Exercise brief>
Filter the data below for the string "input" and copy each matching line.

Record excerpts START

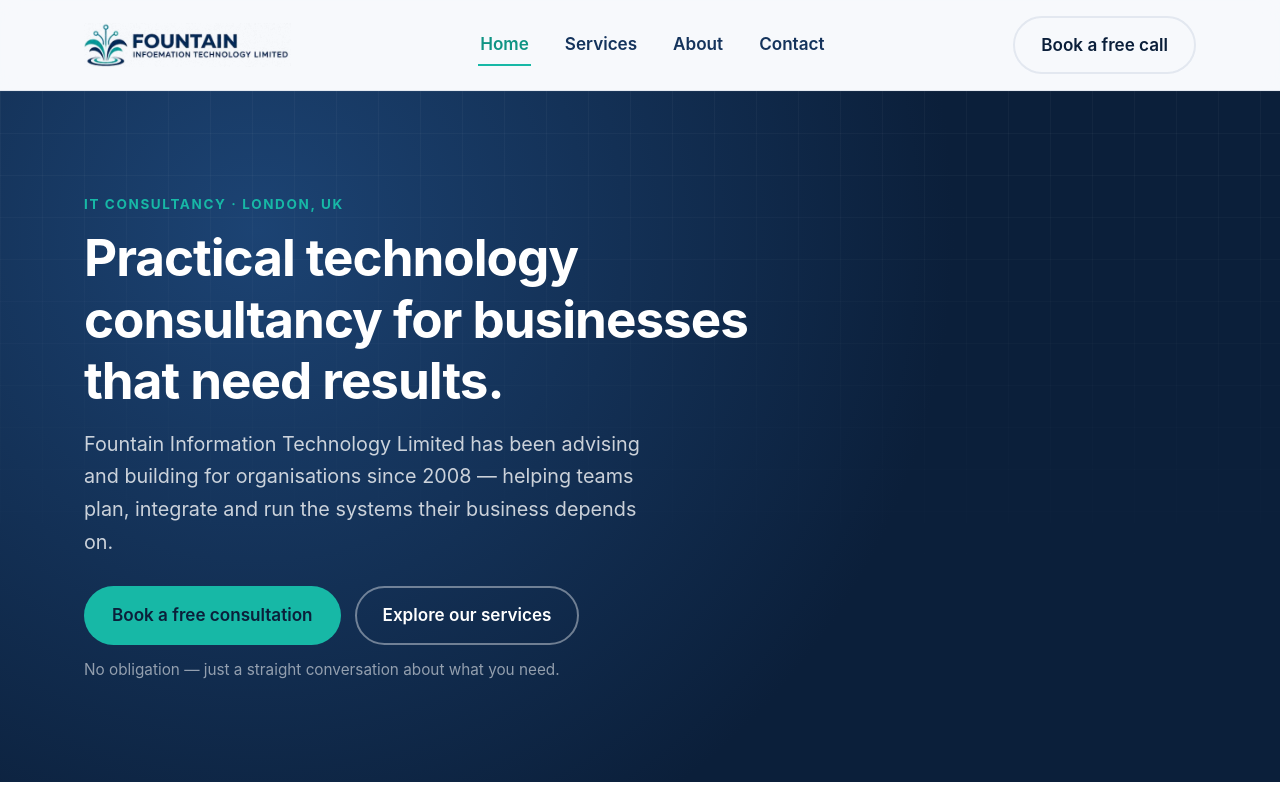
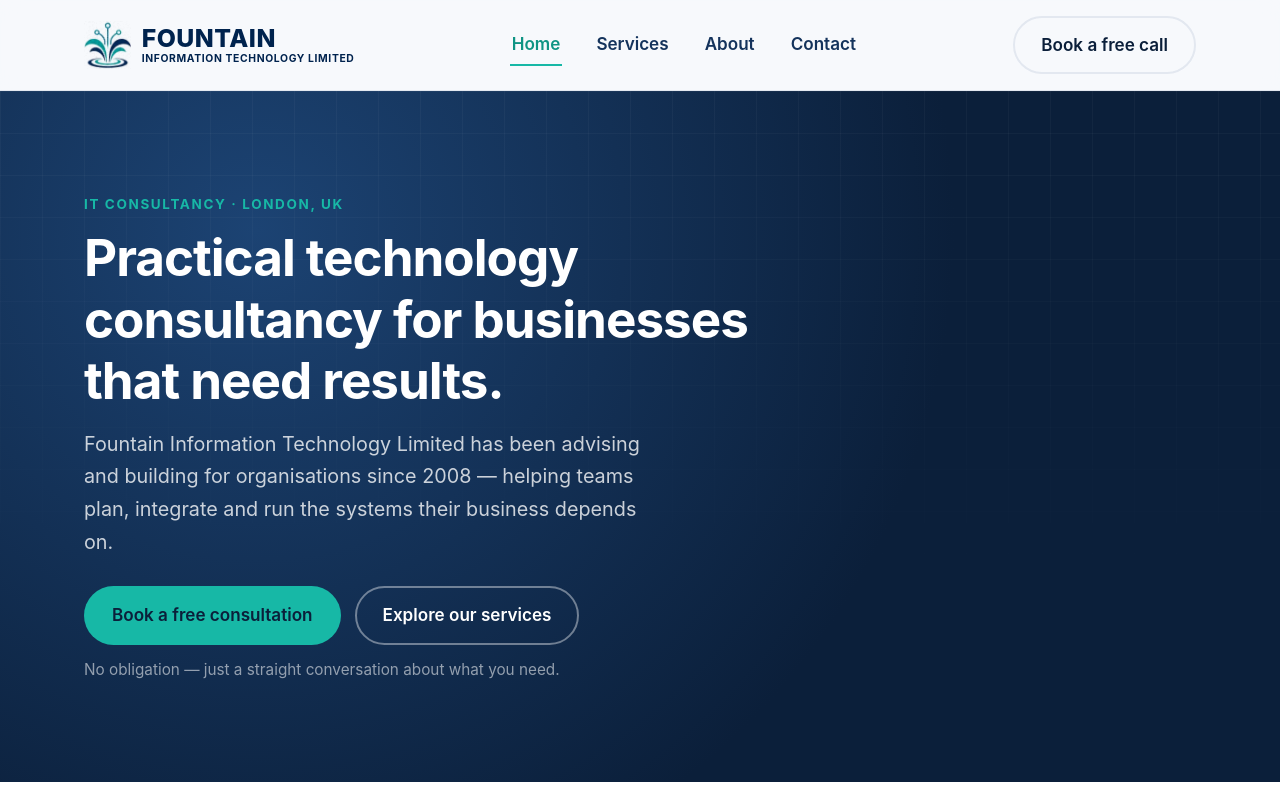
Before and after one commit to yomzywayne/fountain-information, a plain HTML site: page website/index.html in a window 1280 px wide. Shown: the top 800 px of the page. Drawn offline with Linux system fonts and the light colour scheme.

Commit message:
Rebuild header logo as icon plus readable text

```diff
--- a/website/css/styles.css
+++ b/website/css/styles.css
@@ -168,17 +168,38 @@ ul {
 .brand {
   display: flex;
   align-items: center;
-  gap: 10px;
-  font-weight: 800;
-  font-size: 1.15rem;
-  color: var(--navy);
+  gap: clamp(8px, 0.8vw, 12px);
+  color: #00234e;
+  line-height: 1;
 }
 
-.brand-logo {
+/* Fountain icon from the company logo; the name beside it is real text so it
+   stays sharp and readable at every screen size */
+.brand-icon {
   display: block;
-  /* Scales with screen width: 22px on phones, about 44px on laptops, 48px max */
-  height: clamp(22px, calc(2.4vw + 13px), 48px);
+  height: clamp(36px, calc(1.4vw + 30px), 50px);
   width: auto;
+  flex-shrink: 0;
+}
+
+.brand-text {
+  display: flex;
+  flex-direction: column;
+  gap: 3px;
+}
+
+.brand-name {
+  font-weight: 800;
+  font-size: clamp(1.1rem, calc(0.6vw + 0.95rem), 1.45rem);
+  letter-spacing: 0.02em;
+}
+
+.brand-sub {
+  font-weight: 700;
+  font-size: clamp(0.5rem, calc(0.15vw + 0.47rem), 0.62rem);
+  letter-spacing: 0.06em;
+  text-transform: uppercase;
+  color: #00234e;
 }
 
 .nav-links {
@@ -754,13 +775,9 @@ form.contact-form {
 .footer-brand .brand {
   display: inline-flex;
   margin-bottom: 14px;
-  padding: 8px 12px;
+  padding: 10px 14px;
   background: #fff;
   border-radius: 10px;
-}
-
-.footer-brand .brand-logo {
-  height: clamp(20px, calc(2vw + 12px), 40px);
 }
 
 .footer-grid h4 {
--- a/website/index.html
+++ b/website/index.html
@@ -45,7 +45,7 @@
 
   <header class="site-header">
     <nav class="nav container">
-      <a href="index.html" class="brand"><img src="assets/logo.png" alt="Fountain Information Technology Limited" class="brand-logo" width="484" height="102" /></a>
+      <a href="index.html" class="brand" aria-label="Fountain Information Technology Limited, home"><img src="assets/logo-icon.png" alt="" class="brand-icon" width="101" height="102" /><span class="brand-text"><span class="brand-name">FOUNTAIN</span><span class="brand-sub">Information Technology Limited</span></span></a>
       <div class="nav-links">
         <a href="index.html" class="active">Home</a>
         <a href="services.html">Services</a>
@@ -234,7 +234,7 @@
     <div class="container">
       <div class="footer-grid">
         <div class="footer-brand">
-          <a href="index.html" class="brand"><img src="assets/logo.png" alt="Fountain Information Technology Limited" class="brand-logo" width="484" height="102" /></a>
+          <a href="index.html" class="brand" aria-label="Fountain Information Technology Limited, home"><img src="assets/logo-icon.png" alt="" class="brand-icon" width="101" height="102" /><span class="brand-text"><span class="brand-name">FOUNTAIN</span><span class="brand-sub">Information Technology Limited</span></span></a>
           <p>Independent IT consultancy based in London, registered with Companies House since 2008.</p>
         </div>
         <div>
```
Also changed, not shown: website/404.html (+2 -2 lines), website/about.html (+2 -2 lines), website/contact.html (+2 -2 lines), website/services.html (+2 -2 lines), website/assets/logo-icon.png (added).
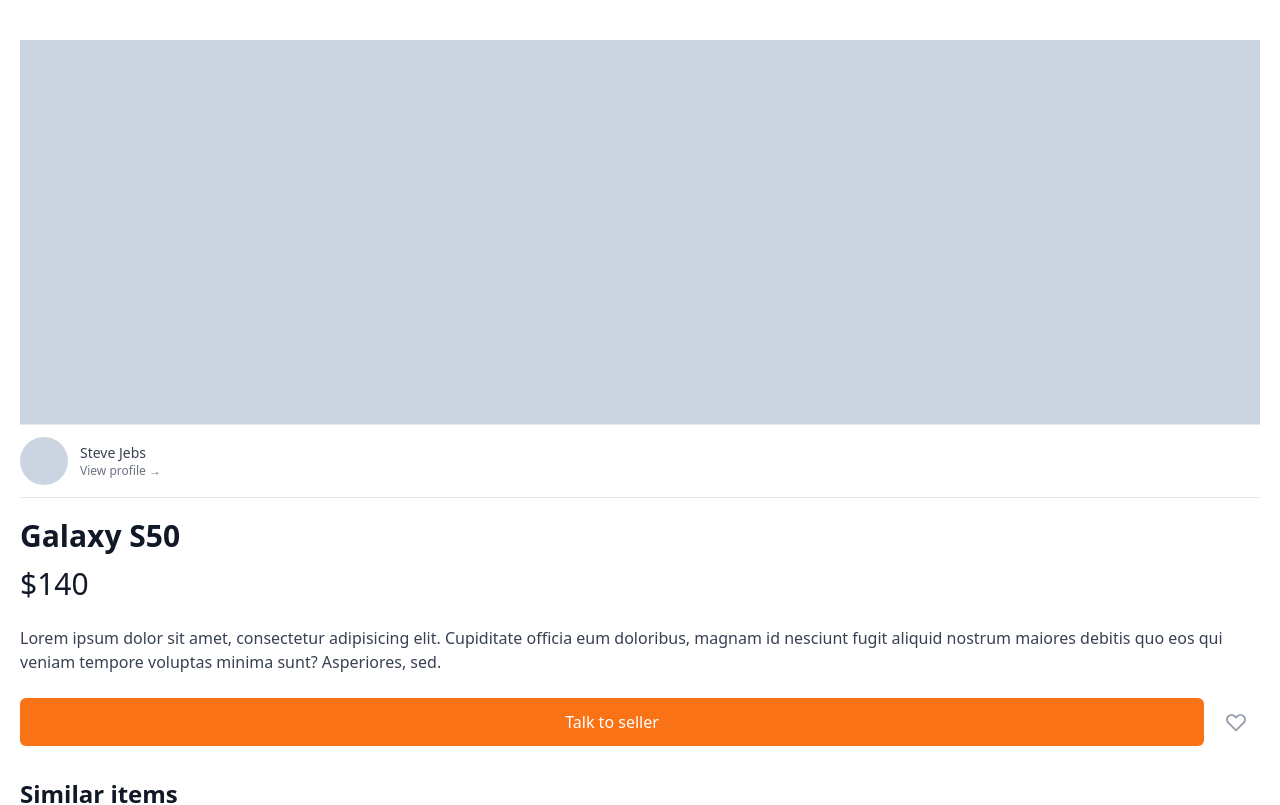
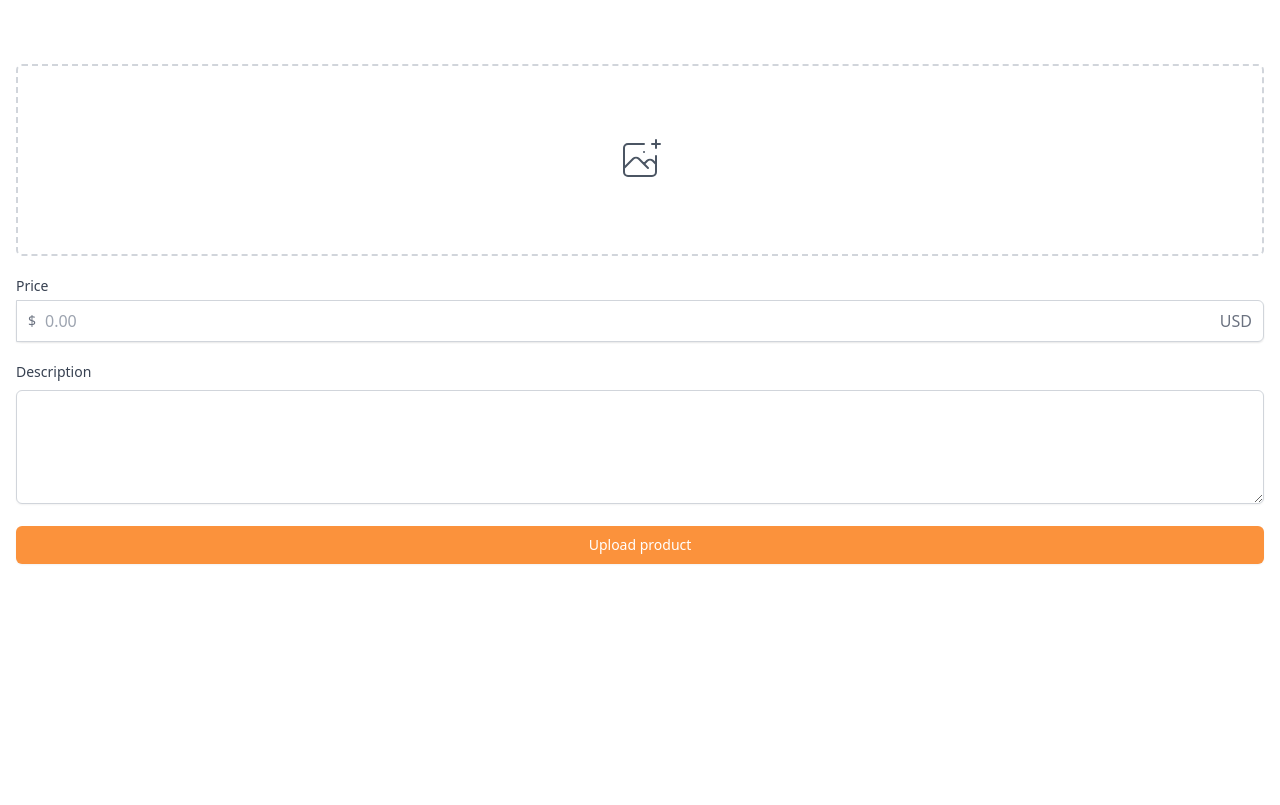
Before and after one commit to qpthedev/carrot-market, a Next.js app: page /items/upload in a window 1280 px wide. Shown: the top 805 px of the page. Built offline with nearby package versions, Linux system fonts and the light colour scheme.

Commit message:
Item upload page UI mockup

```diff
--- a/pages/enter.tsx
+++ b/pages/enter.tsx
@@ -42,7 +42,7 @@
         </div>
 
         <form className="flex flex-col mt-8">
-          <label className="text-sm font-medium text-gray-700">
+          <label htmlFor="input" className="text-sm font-medium text-gray-700">
             {method === "email" ? "Email Address" : null}
             {method === "phone" ? "Phone Number" : null}
           </label>
@@ -50,6 +50,7 @@
           <div className="mt-2">
             {method === "email" ? (
               <input
+                id="input"
                 type="email"
                 className="appearance-none w-full px-3 py-2 border border-gray-300 rounded-md shadow-sm placeholder-gray-400 focus:outline-none focus:ring-orange-400 focus:border-orange-400"
                 required
@@ -61,6 +62,7 @@
                   +1
                 </span>
                 <input
+                  id="input"
                   type="number"
                   className="appearance-none w-full px-3 py-2 border border-gray-300 rounded-md rounded-l-none shadow-sm placeholder-gray-400 focus:outline-none focus:ring-orange-400 focus:border-orange-400"
                   required
--- /dev/null
+++ b/pages/items/upload.tsx
@@ -0,0 +1,69 @@
+import type { NextPage } from "next";
+
+const Upload: NextPage = () => {
+  return (
+    <div className="px-4 py-16">
+      <div>
+        <label className="w-full flex items-center justify-center border-2 border-dashed border-gray-300 py-6 h-48 rounded-md text-gray-600 hover:text-orange-500 hover:border-orange-500 cursor-pointer">
+          <svg
+            className="h-12 w-12"
+            stroke="currentColor"
+            fill="none"
+            viewBox="0 0 48 48"
+            aria-hidden="true"
+          >
+            <path
+              d="M28 8H12a4 4 0 00-4 4v20m32-12v8m0 0v8a4 4 0 01-4 4H12a4 4 0 01-4-4v-4m32-4l-3.172-3.172a4 4 0 00-5.656 0L28 28M8 32l9.172-9.172a4 4 0 015.656 0L28 28m0 0l4 4m4-24h8m-4-4v8m-12 4h.02"
+              strokeWidth={2}
+              strokeLinecap="round"
+              strokeLinejoin="round"
+            />
+          </svg>
+
+          <input className="hidden" type="file" />
+        </label>
+      </div>
+
+      <div className="my-5">
+        <label
+          htmlFor="price"
+          className="mb-1 block text-sm font-medium text-gray-700"
+        >
+          Price
+        </label>
+
+        <div className="rounded-md shadow-sm relative flex items-center">
+          <div className="absolute pointer-events-none left-0 pl-3 flex items-center justify-center">
+            <span className="text-gray-500 text-sm">$</span>
+          </div>
+          <input
+            id="price"
+            type="text"
+            placeholder="0.00"
+            className="pl-7  appearance-none w-full px-3 py-2 border border-gray-300 rounded-md rounded-l-none shadow-sm placeholder-gray-400 focus:outline-none focus:ring-orange-400 focus:border-orange-400"
+          />
+          <div className="absolute pointer-events-none right-0 pr-3 flex items-center">
+            <span className="text-gray-500">USD</span>
+          </div>
+        </div>
+      </div>
+
+      <div>
+        <label className="mb-1 block text-sm font-medium text-gray-700">
+          Description
+        </label>
+        <div>
+          <textarea
+            className="mt-1 shadow-sm w-full focus:ring-1 focus:ring-orange-500 focus:border-orange-500 rounded-md border-gray-300"
+            rows={4}
+          />
+        </div>
+      </div>
+      <button className="w-full mt-4 bg-orange-400 hover:bg-orange-600 text-white py-2 px-4 border border-transparent rounded-md shadow-sm text-sm font-medium focus:ring-2 focus:ring-offset-2 focus:ring-orange-500 focus:outline-none">
+        Upload product
+      </button>
+    </div>
+  );
+};
+
+export default Upload;
```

Record excerpts END

Output for this task>
+          <label htmlFor="input" className="text-sm font-medium text-gray-700">
               <input
+                id="input"
                 <input
+                  id="input"
+          <input className="hidden" type="file" />
+          <input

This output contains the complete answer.